But the strongest sense I had while proposing and writing that book was wonder. And that ultimately trumped my fear. I wondered whether I could write a book. I wondered what it would be like to see it on the shelf. I was curious to see what it would be like to write 65,000 words and how I would feel and how I would organize my days. I had so many questions about the experience that the questions themselves kept me going. I needed the answers.

That’s how it works. Curiosity provides intrinsic motivation. Moves us forward. Helps us explore, act, accomplish and it creates a structure for us to participate in life.

Curiosity can be the link between feeling stuck and moving into your greatest life.

Five Ways to Become More Curious

1. Find what fascinates you. You may have to go looking. You may discover a bunch of baloney that does not interest you at all, but the exploration process will yield some surprises and those are always good for revving up curiosity.

2. Do things you don’t know how to do. When I signed up for a Beginning Ukulele class I was nervous. I didn’t have a clue how to play this little instrument. But, I thought it would be interesting to find out if I could. Try something different, something you don’t know how to do. Study a new language, pick up an instrument, try a new recipe or pick up the Sunday crossword and challenge yourself with what you don’t know.

3. Ask questions. We tend to associate questions with childlike behavior and as we grow we act more like the expert than the student. Be the student. Ask the questions. When you learn something new, express an opinion, converse with others, ask why. Why do you like Asian food? What is it about green that turns you on? Why do you do the job you do? Explore your experience through the questions, then seek out the answers and reflect on what you learn. Self-reflection—a processing of the information you discover—is essential to self-understanding and often prompts curiosity.

4. Go to people, not Google. I love Google, but the most dynamic learning occurs when we interact with others. They inspire us. They trigger thoughts and actions that inspire our curiosity. Curiosity is a dynamic process of questioning and creating and investigating. It is inspired when we come up against others who are also exploring the world; others who have knowledge to share acquired from their own inquiry. Hang out with these explorers, ask questions of them, listen and watch and learn.

5. Don’t allow boredom to become you. When we go to a restaurant, I always sit with my back against the wall so I can people watch. I am fascinated by what prompts people to do what they do. I watch their table manners and expressions and become curious. Even in this most mundane environment—lobby of a doctor’s office, seat of a bus, bank teller line—there is always something to read or look at or ponder. Challenge yourself to do that. Curiosity is about inquiry and exploration. Actively choose to act curious rather than succumb to boredom and you will learn more and become more curious.
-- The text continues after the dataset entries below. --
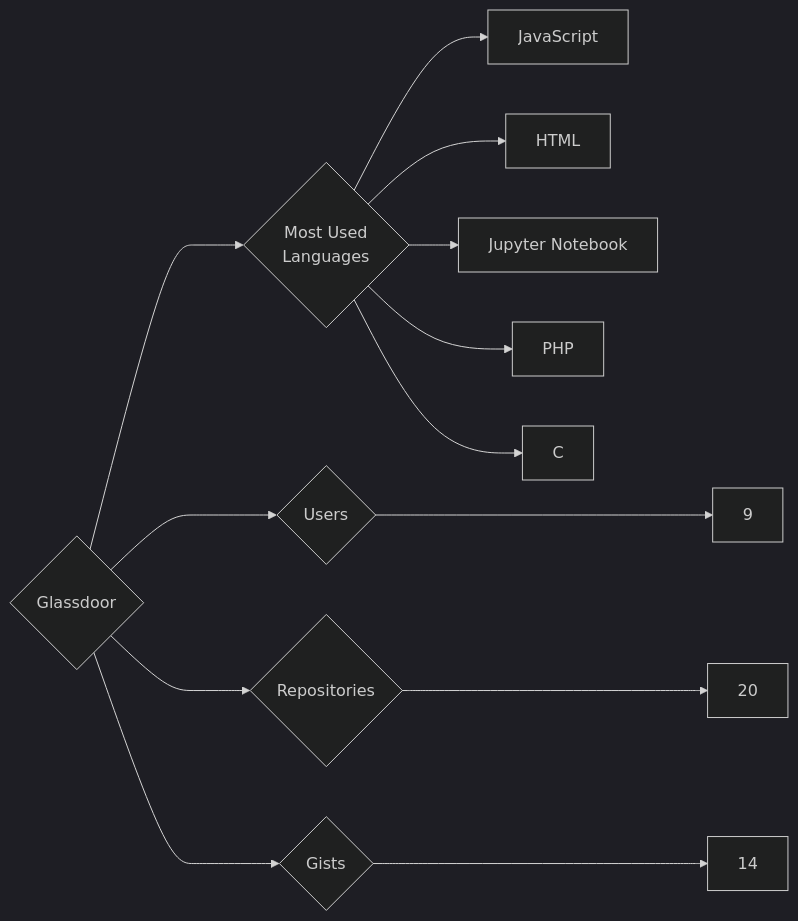
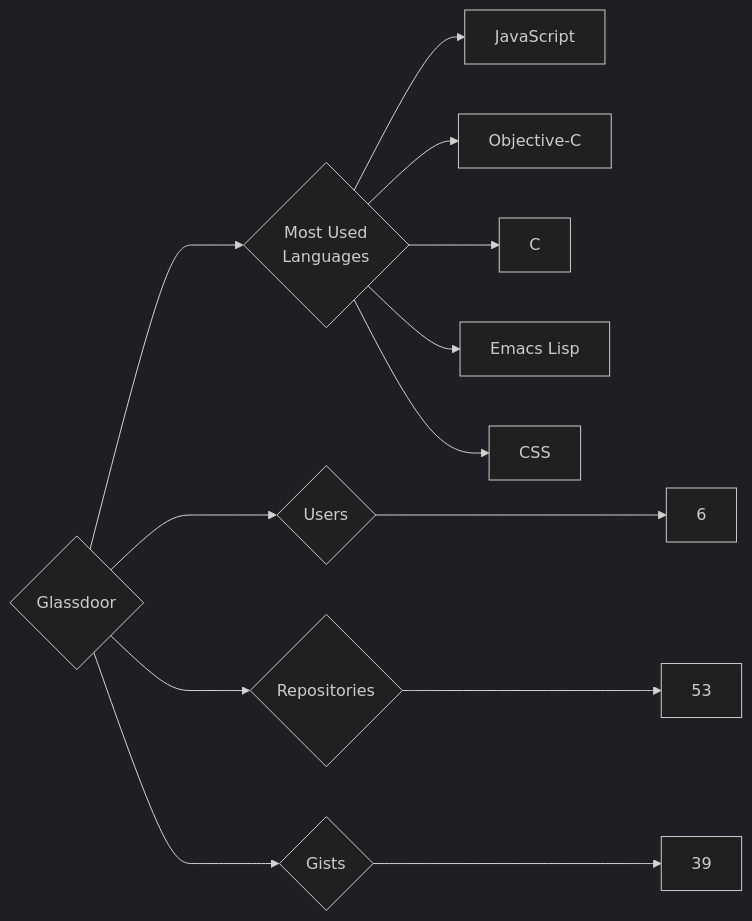
One commit to trickest/insiders changed the diagram in targets/Glassdoor/README.md. Above: the diagram before and after it, drawn with Mermaid (dark theme). The commit also changed 611 other files, not shown here.

````diff
--- a/targets/Glassdoor/README.md
+++ b/targets/Glassdoor/README.md
@@ -3,13 +3,13 @@
 ```mermaid
 graph LR
 COMPANY_NAME{Glassdoor}
-COMPANY_NAME ---> U{Users} ---> UN[9]
-COMPANY_NAME ---> R{Repositories} ---> RN[20]
-COMPANY_NAME ---> G{Gists} ---> GN[14]
+COMPANY_NAME ---> U{Users} ---> UN[6]
+COMPANY_NAME ---> R{Repositories} ---> RN[53]
+COMPANY_NAME ---> G{Gists} ---> GN[39]
 COMPANY_NAME ---> ML{Most Used<br>Languages}
 ML --> JavaScript[JavaScript]
-ML --> HTML[HTML]
-ML --> Jupyter_Notebook[Jupyter Notebook]
-ML --> PHP[PHP]
+ML --> Objective-C[Objective-C]
 ML --> C[C]
+ML --> Emacs_Lisp[Emacs Lisp]
+ML --> CSS[CSS]
 ```
````
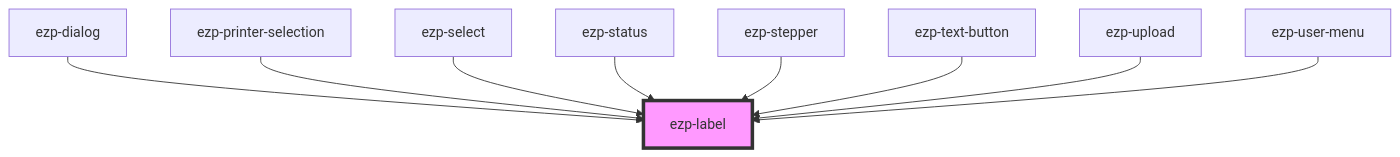
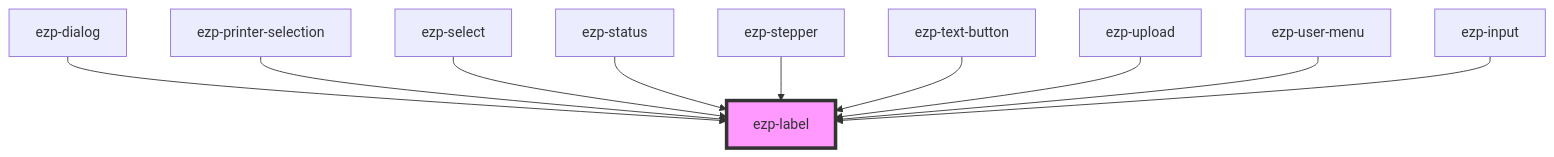
One commit to ezeep/ezeep-js changed the diagram in src/components/ezp-label/readme.md. Above: the diagram before and after it, drawn with Mermaid. The commit also changed other lines of this file and 4 other files, not shown here.

Commit message:
docs updated for ezp-input component

````diff
--- a/src/components/ezp-label/readme.md
+++ b/src/components/ezp-label/readme.md
@@ -30,12 +31,13 @@
 ```mermaid
 graph TD;
   ezp-dialog --> ezp-label
   ezp-printer-selection --> ezp-label
   ezp-select --> ezp-label
   ezp-status --> ezp-label
   ezp-stepper --> ezp-label
   ezp-text-button --> ezp-label
   ezp-upload --> ezp-label
   ezp-user-menu --> ezp-label
+  ezp-input --> ezp-label
   style ezp-label fill:#f9f,stroke:#333,stroke-width:4px
 ```
````
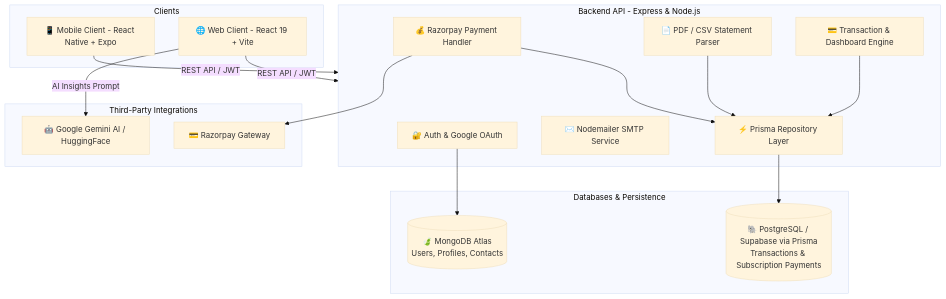
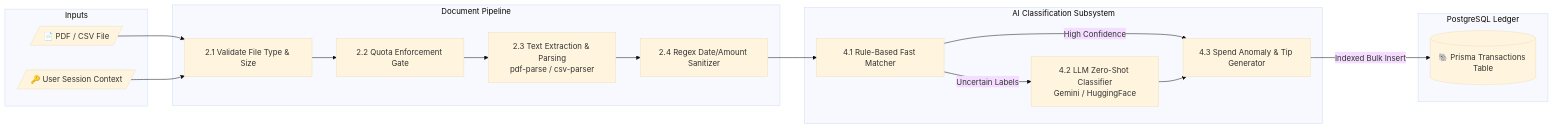
The third of 3 diagrams in readme.MD (varunjoshi84/FintrackAI), drawn with Mermaid (base theme) before and after one commit. The commit also changed other lines of this file and 3 other files, not shown here.

Commit message:
docs: enrich readmes with badges, release links and multi-level DFD diagrams

````diff
--- a/readme.MD
+++ b/readme.MD
@@ -43,37 +146,34 @@
 ```mermaid
-flowchart TD
-    subgraph Clients
-        W[🌐 Web Client - React 19 + Vite]
-        M[📱 Mobile Client - React Native + Expo]
+flowchart LR
+    subgraph Inputs
+        DOC[/📄 PDF / CSV File/]
+        UID[/🔑 User Session Context/]
     end
 
-    subgraph Backend_Service [Backend API - Express & Node.js]
-        AUTH[🔐 Auth & Google OAuth]
-        PARSER[📄 PDF / CSV Statement Parser]
-        TXN[💳 Transaction & Dashboard Engine]
-        PAY[💰 Razorpay Payment Handler]
-        EMAIL[✉️ Nodemailer SMTP Service]
-        REPO[⚡ Prisma Repository Layer]
+    subgraph Parser_Pipeline [Document Pipeline]
+        P2_1[2.1 Validate File Type & Size]
+        P2_2[2.2 Quota Enforcement Gate]
+        P2_3[2.3 Text Extraction & Parsing<br/>pdf-parse / csv-parser]
+        P2_4[2.4 Regex Date/Amount Sanitizer]
     end
 
-    subgraph Polyglot_Databases [Databases & Persistence]
-        MONGO[(🍃 MongoDB Atlas<br/>Users, Profiles, Contacts)]
-        PG[(🐘 PostgreSQL / Supabase via Prisma<br/>Transactions & Subscription Payments)]
+    subgraph AI_Pipeline [AI Classification Subsystem]
+        P4_1[4.1 Rule-Based Fast Matcher]
+        P4_2[4.2 LLM Zero-Shot Classifier<br/>Gemini / HuggingFace]
+        P4_3[4.3 Spend Anomaly & Tip Generator]
     end
 
-    subgraph External_Services [Third-Party Integrations]
-        GEMINI[🤖 Google Gemini AI / HuggingFace]
-        RZP[💳 Razorpay Gateway]
+    subgraph Storage [PostgreSQL Ledger]
+        DB[(🐘 Prisma Transactions Table)]
     end
 
-    W -->|REST API / JWT| Backend_Service
-    M -->|REST API / JWT| Backend_Service
-
-    AUTH --> MONGO
-    TXN --> REPO
-    PARSER --> REPO
-    PAY --> RZP
-    PAY --> REPO
-    REPO --> PG
-    W -->|AI Insights Prompt| GEMINI
+    DOC & UID --> P2_1
+    P2_1 --> P2_2
+    P2_2 --> P2_3
+    P2_3 --> P2_4
+    P2_4 --> P4_1
+    P4_1 -->|Uncertain Labels| P4_2
+    P4_1 -->|High Confidence| P4_3
+    P4_2 --> P4_3
+    P4_3 -->|Indexed Bulk Insert| DB
 ```
````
Curiosity isn’t limited only to the exposure of external things either. Our internal landscapes are fascinating. Next time you are prone to boredom, shift perspective by asking questions: Who am I? What is the meaning of life? What do I love? Why?